Throughout the late 80s and 90s ‘queer’ gained traction in cultural movements, such as DIY punk subculture ‘queercore’, which dealt explicitly with sexuality and prejudice in music, writing, art, film and zines. The 90s also brought about a boom in queer academic discourse and the establishment of ‘queer theory’ – a phrase first used by Italian author Teresa de Lauretis in 1990. Eventually the word entered the mainstream, helped greatly by prime-time TV shows such as Queer as Folk and Queer Eye for the Straight Guy. By the 2000s, ‘queer’ was considered by many to have been successfully reclaimed.
So what’s the verdict? Can I say ‘queer’?
The short answer is I don’t know. ‘Queer’ is an undoubtedly loaded word, but whether those connotations are positive or negative depend on so many things, from age, to geography, to personal experience. To me ‘queer’ is about movement – politically, in terms of the queer rights movement, and personally, as an acknowledgement of the fluidity of gender and sexual identity. The key here, though, is ‘to me’; a twenty-something with no experience of the AIDS crisis, the gay rights movement of the 80s, or even of ‘queer’ used as a schoolyard taunt. Mine is not a universal experience and I don’t want to dismiss the trauma of others. ‘Queer’ is liberating for some, but definitely not for all, and in that sense it fails in the very inclusivity it strives to achieve.
Language is always evolving; meanings shift, words fall in and out of common usage; like identity, it is not a stagnant thing. Maybe one day ‘queer’ will drop all its negative baggage and be fully reclaimed, or maybe it will fall completely out of use. In the meantime, we can only struggle to express our fluctuating identities with our fluctuating words.

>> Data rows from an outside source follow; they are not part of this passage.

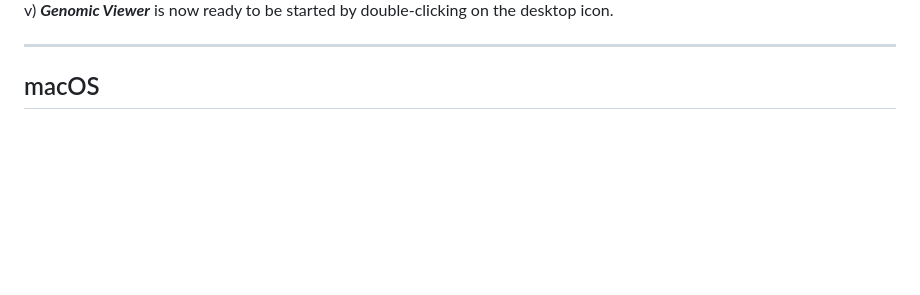
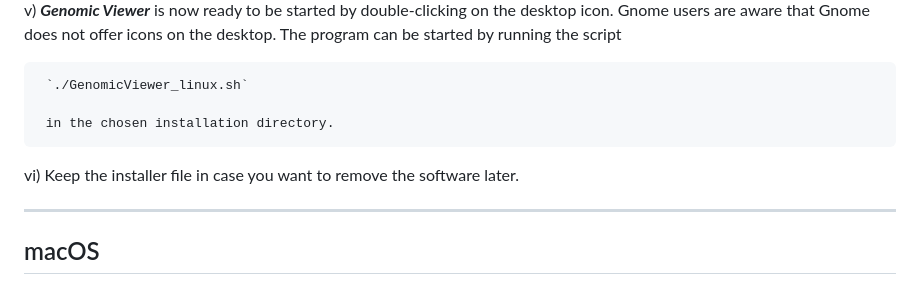
Before and after one commit to EuracBiomedicalResearch/genomic_viewer, a Markdown page: assets/genomicviewer-installation-details.md, the part around one of its changes. GitHub-like rendering; blank space fills up the shorter version.

```diff
--- a/assets/genomicviewer-installation-details.md
+++ b/assets/genomicviewer-installation-details.md
@@ -154,6 +162,14 @@ not use black background in the images, this impedes reading text.
 
   v) ***Genomic Viewer*** is now ready to be started by double-clicking on the
-      desktop icon.
+     desktop icon. Gnome users are aware that Gnome does not offer icons on
+     the desktop. The program can be started by running the script
+
+     `./GenomicViewer_linux.sh`
+
+     in the chosen installation directory.
+
+  vi) Keep the installer file in case you want to remove the software later.
+
 </details>
 
 
```
Also changed, not shown: other parts of assets/genomicviewer-installation-details.md (+28 -20 lines), README.md (+16 -42 lines), assets/GV_install_finish_linux.png (added).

The very debates that arise from this struggle are vital for gaining a better understanding of ourselves and our communities. These conversations allow us to develop a community vernacular that includes rather than alienates, empowers rather than demeans, and that unifies rather than divides. After all, language is power, whether we reclaim or reinvent it, and what truly matters is that we’re taking that power into our own hands.